Let’s say a patient came in who was suffering from depression. The person conducting the therapy would measure their brain activity, and the machine learning algorithm would decode what the current symptom levels are based on activity levels and then determine how much stimulation would be required to reduce the symptoms. Shanechi said the process “repeats in real time until the symptom level is fully alleviated.”

“As far as the machine learning goes, really nothing we do requires invasiveness,” Shanechi told Gizmodo. “So the same kind of techniques we developed for deep brain stimulation… you can change the dataset to do noninvasive brain recording.”


Shanechi said figuring out how to effectively do personalized brain stimulation like this is important, because right now we’re applying the same kind of stimulation to everyone regardless of how their brain works, and disorders manifest differently in different people’s brains.

“When you don’t have personalization, you just stimulate all the time. You don’t track the symptoms,” Shanechi said. “One thing that we want to do is develop machine learning algorithms and decoders that can, based on brain activity, decode in real time how somebody’s symptoms are changing, such that then you can stimulate as needed and provide the minimal amount of stimulation.”
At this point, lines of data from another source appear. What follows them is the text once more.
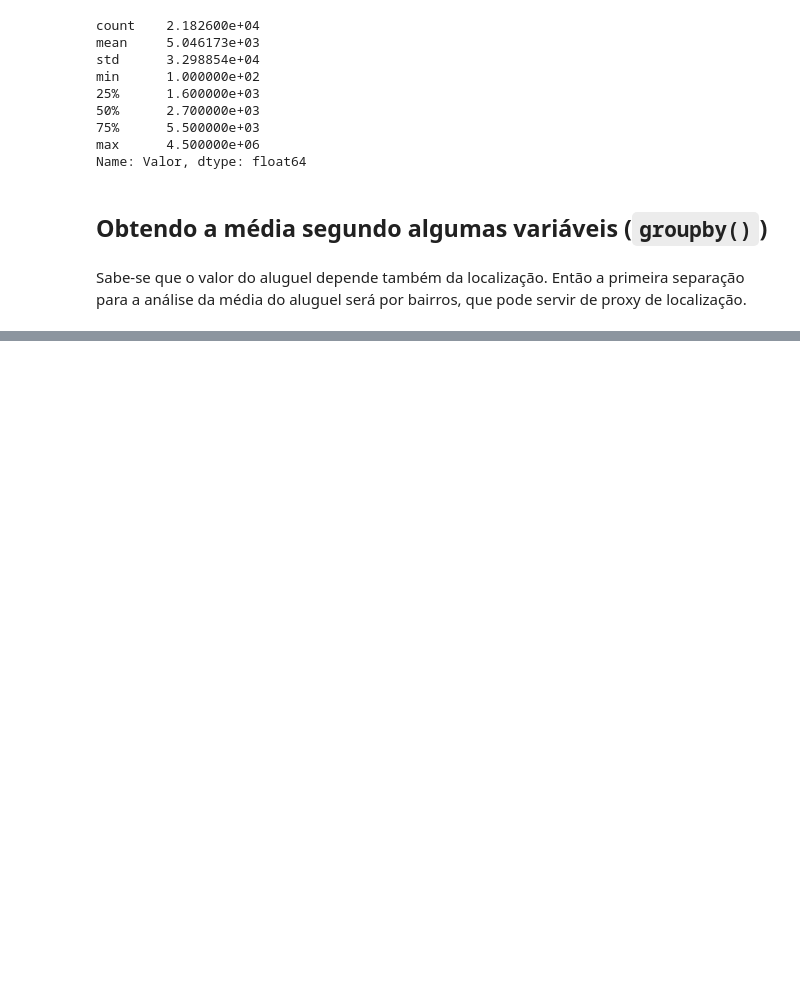
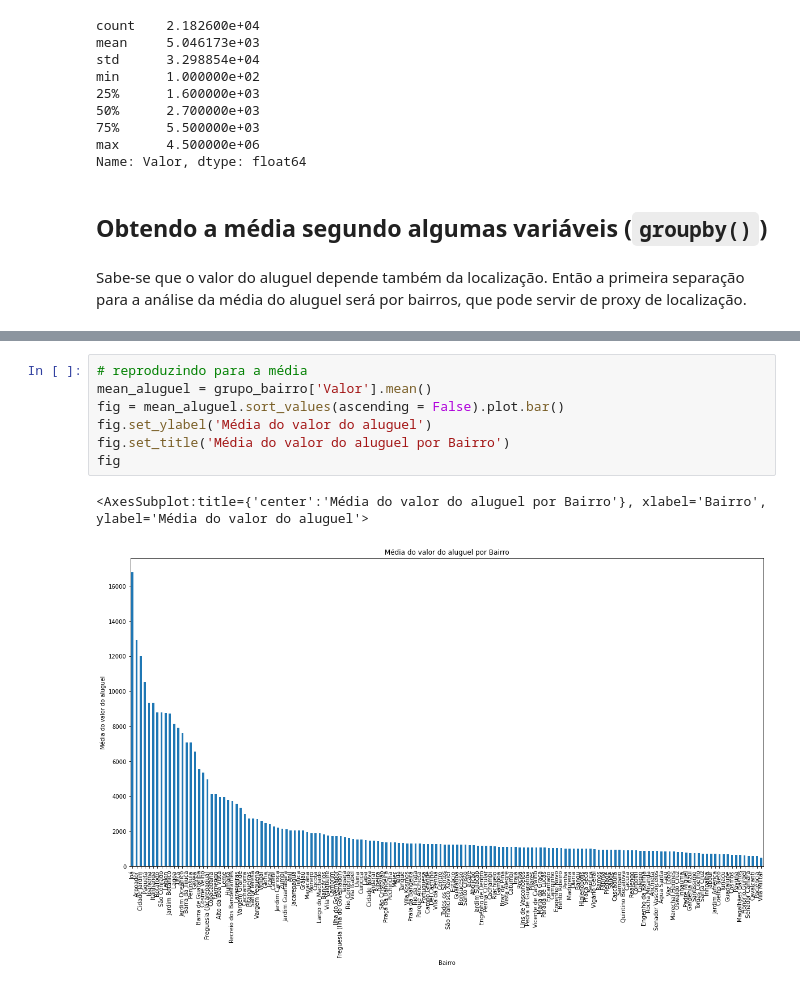
Before and after one commit to biamouras/alura-pandas-ds, a Jupyter notebook: 04_pandas_dados/08_estatistica_descritiva.ipynb, the cells around one changed output, grey strips where cells are left out. Saved outputs shown, nothing was run; the diff lists cells and outputs as text; blank space fills up the shorter version.

```diff
--- a/04_pandas_dados/08_estatistica_descritiva.ipynb
+++ b/04_pandas_dados/08_estatistica_descritiva.ipynb
@@ -91,0 +176,10 @@ grupos_bairros[['Valor', 'Condominio']].mean().round(2)
+# %%
+# reproduzindo para a média
+mean_aluguel = grupo_bairro['Valor'].mean()
+fig = mean_aluguel.sort_values(ascending = False).plot.bar()
+fig.set_ylabel('Média do valor do aluguel')
+fig.set_title('Média do valor do aluguel por Bairro')
+fig
+# %% [output]
+<AxesSubplot:title={'center':'Média do valor do aluguel por Bairro'}, xlabel='Bairro', ylabel='Média do valor do aluguel'>
+[figure, added]
```
Also changed, not shown: parts of 28 cells of this notebook.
In order to make personalized brain stimulation available widel, scientists will have to conduct clinical trials and get these types of therapies approved by the FDA. We don’t yet know if these therapies will simply be another way to treat neurological and mental disorders or if they could actually cure some disorders. Frohlich and Shanechi both said they’re hopeful that the brain’s capacity to rewire itself—an ability known as neuroplasticity—could mean that brain stimulation could cause a permanent change in how someone’s brain is wired and cure their ailment.
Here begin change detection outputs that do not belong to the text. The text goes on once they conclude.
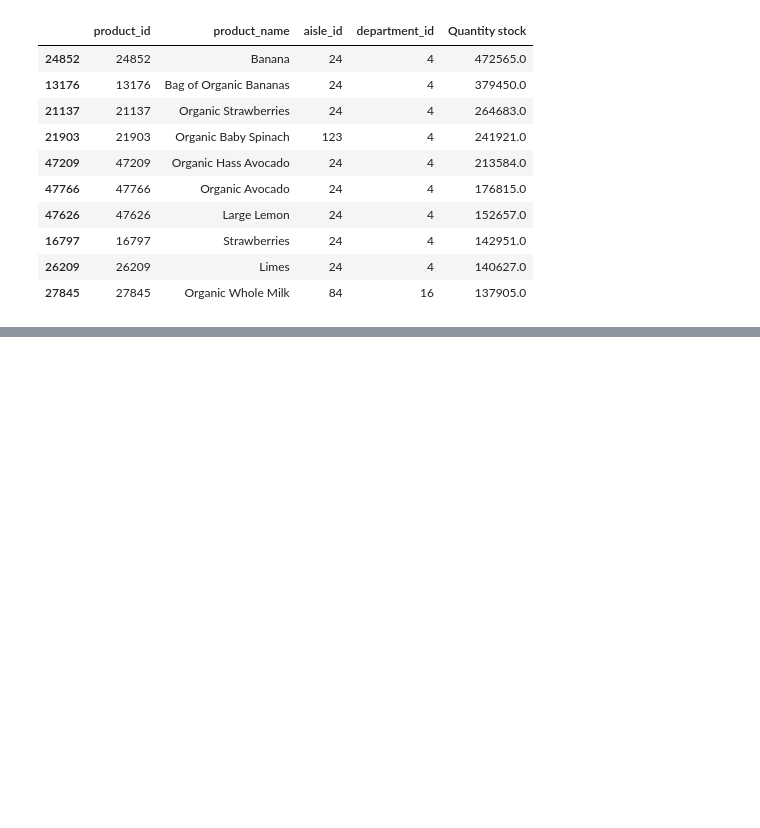
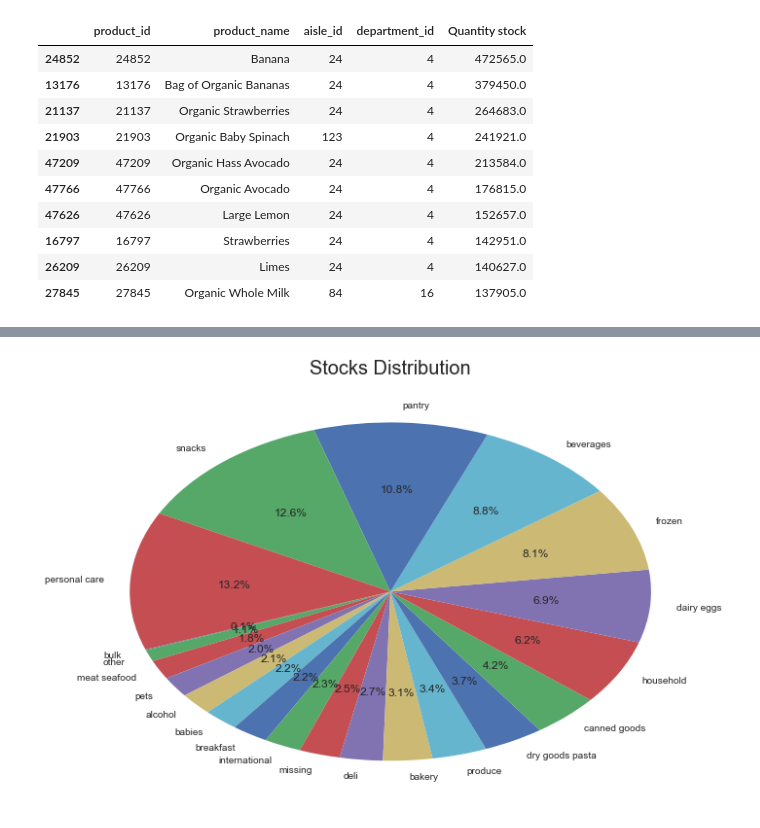
Before and after one commit to JAsanka/BUSINESS-INTELLIGENCE-SYSTEM, a Jupyter notebook: Untitled.ipynb, the cells around one changed output, grey strips where cells are left out. Cells and saved outputs as stored; diff of their text form; code cells hidden in the pictures; blank space fills up the shorter version.

```diff
--- a/Untitled.ipynb
+++ b/Untitled.ipynb
@@ -249,0 +311,4 @@ orders.head()
+# %%
+dept = products
+dept_stocks = dept["department_id"].value_counts().sort_index()
+dept_stocks.head(10)
@@ -249,0 +327,6 @@ orders.head()
+# %%
+dept_stk = departments
+dept_stk.index = np.arange(1, len(dept_stk)+1)
+dept_stk["dept stocks"] = dept_stocks
+dept_stk = dept_stk.sort_values("dept stocks")
+dept_stk.head()
@@ -249,0 +340,10 @@ orders.head()
+# %%
+plt.figure(figsize=(12,8))
+temp = dept_stk.index
+size = np.array(dept_stk["dept stocks"]/dept_stk["dept stocks"].sum())*100
+labels = dept_stk["department"]
+plt.pie(size, labels=labels, autopct="%1.1f%%", startangle=200)
+plt.title("Stocks Distribution", fontsize=20)
+plt.show()
+# %% [output]
+[figure, added]
```
Also changed, not shown: parts of 28 cells of this notebook.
“Alleviating symptoms is quite valuable, and most groups aim at alleviating symptoms,” Shanechi said. “They hope that by alleviating symptoms in the long run, if you stimulate, you might also reduce the reliance of the patient on the therapy and potentially cure them by engaging these brain circuits and maybe engaging some adaptive processes.”
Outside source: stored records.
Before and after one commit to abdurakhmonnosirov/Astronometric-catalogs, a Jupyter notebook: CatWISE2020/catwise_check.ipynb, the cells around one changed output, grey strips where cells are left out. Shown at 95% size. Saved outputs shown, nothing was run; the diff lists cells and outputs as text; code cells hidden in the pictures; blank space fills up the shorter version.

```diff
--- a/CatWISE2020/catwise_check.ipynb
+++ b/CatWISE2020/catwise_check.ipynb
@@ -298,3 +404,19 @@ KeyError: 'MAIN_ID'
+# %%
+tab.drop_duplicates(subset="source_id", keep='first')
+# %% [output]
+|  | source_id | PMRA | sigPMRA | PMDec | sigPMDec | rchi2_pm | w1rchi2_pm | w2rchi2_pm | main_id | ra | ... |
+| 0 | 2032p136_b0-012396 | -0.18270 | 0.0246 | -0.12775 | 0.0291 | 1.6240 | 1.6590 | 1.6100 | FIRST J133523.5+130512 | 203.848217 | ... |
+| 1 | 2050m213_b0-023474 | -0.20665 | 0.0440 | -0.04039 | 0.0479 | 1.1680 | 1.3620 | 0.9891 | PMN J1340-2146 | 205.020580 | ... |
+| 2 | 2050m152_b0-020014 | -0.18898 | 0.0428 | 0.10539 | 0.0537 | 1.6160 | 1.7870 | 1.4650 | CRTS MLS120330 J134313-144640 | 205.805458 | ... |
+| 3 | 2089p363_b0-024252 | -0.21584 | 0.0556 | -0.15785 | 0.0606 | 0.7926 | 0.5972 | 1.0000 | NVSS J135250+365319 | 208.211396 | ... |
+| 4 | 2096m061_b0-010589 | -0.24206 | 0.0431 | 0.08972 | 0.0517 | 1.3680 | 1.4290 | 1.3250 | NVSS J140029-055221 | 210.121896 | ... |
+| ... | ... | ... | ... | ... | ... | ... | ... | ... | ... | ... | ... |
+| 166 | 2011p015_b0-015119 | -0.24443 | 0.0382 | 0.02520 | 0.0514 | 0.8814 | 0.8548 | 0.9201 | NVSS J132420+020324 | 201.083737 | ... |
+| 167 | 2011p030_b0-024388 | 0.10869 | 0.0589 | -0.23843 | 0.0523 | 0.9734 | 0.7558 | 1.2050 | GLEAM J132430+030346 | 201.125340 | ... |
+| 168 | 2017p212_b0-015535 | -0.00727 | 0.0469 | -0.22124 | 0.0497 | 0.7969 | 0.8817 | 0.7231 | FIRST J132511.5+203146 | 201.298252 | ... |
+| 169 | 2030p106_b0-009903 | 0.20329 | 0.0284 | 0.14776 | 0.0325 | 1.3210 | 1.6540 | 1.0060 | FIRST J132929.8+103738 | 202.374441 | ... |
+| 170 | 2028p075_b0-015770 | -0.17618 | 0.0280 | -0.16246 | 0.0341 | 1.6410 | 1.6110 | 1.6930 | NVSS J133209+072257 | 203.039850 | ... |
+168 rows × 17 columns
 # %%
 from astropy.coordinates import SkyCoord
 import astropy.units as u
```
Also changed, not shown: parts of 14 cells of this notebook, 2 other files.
The various brains stimulation methods discussed above could provide crucial alternative neurological therapies. We still have quite a bit to learn about how these therapies really work and how effective they will be for the people who receive them. The real-life data on this medical technology is still in flux, but it is evolving and, hopefully, offering hope to millions of patients with treatment-resistant conditions.

Thor Benson is an independent journalist who has contributed to Gizmodo, The Daily Beast, The Atlantic, Rolling Stone, Wired and many other publications. Find him on Twitter at @thor_benson.



Stephan Zielinski

The human brain, just like whatever you’re reading this on, uses electricity to function.

Common line, but pretty far from the reality. A nerve impulse is a wave of polarization—ions moving perpendicular to the direction of impulse travel. Here, in this GIF by from Wikipedia ( ), the nerve starts with positive ions on the exterior and negative ions within. A wave of their swapping places occurs. No object, neither atom nor subatomic particle, moves from one end of the nerve to the other.

Something of a pity, given how slow they nerve impulses are are compared to electrical currents in metals. On the other hand, you can run a whole human on a hundred watts—although the requirements for the chemical fuel are complex.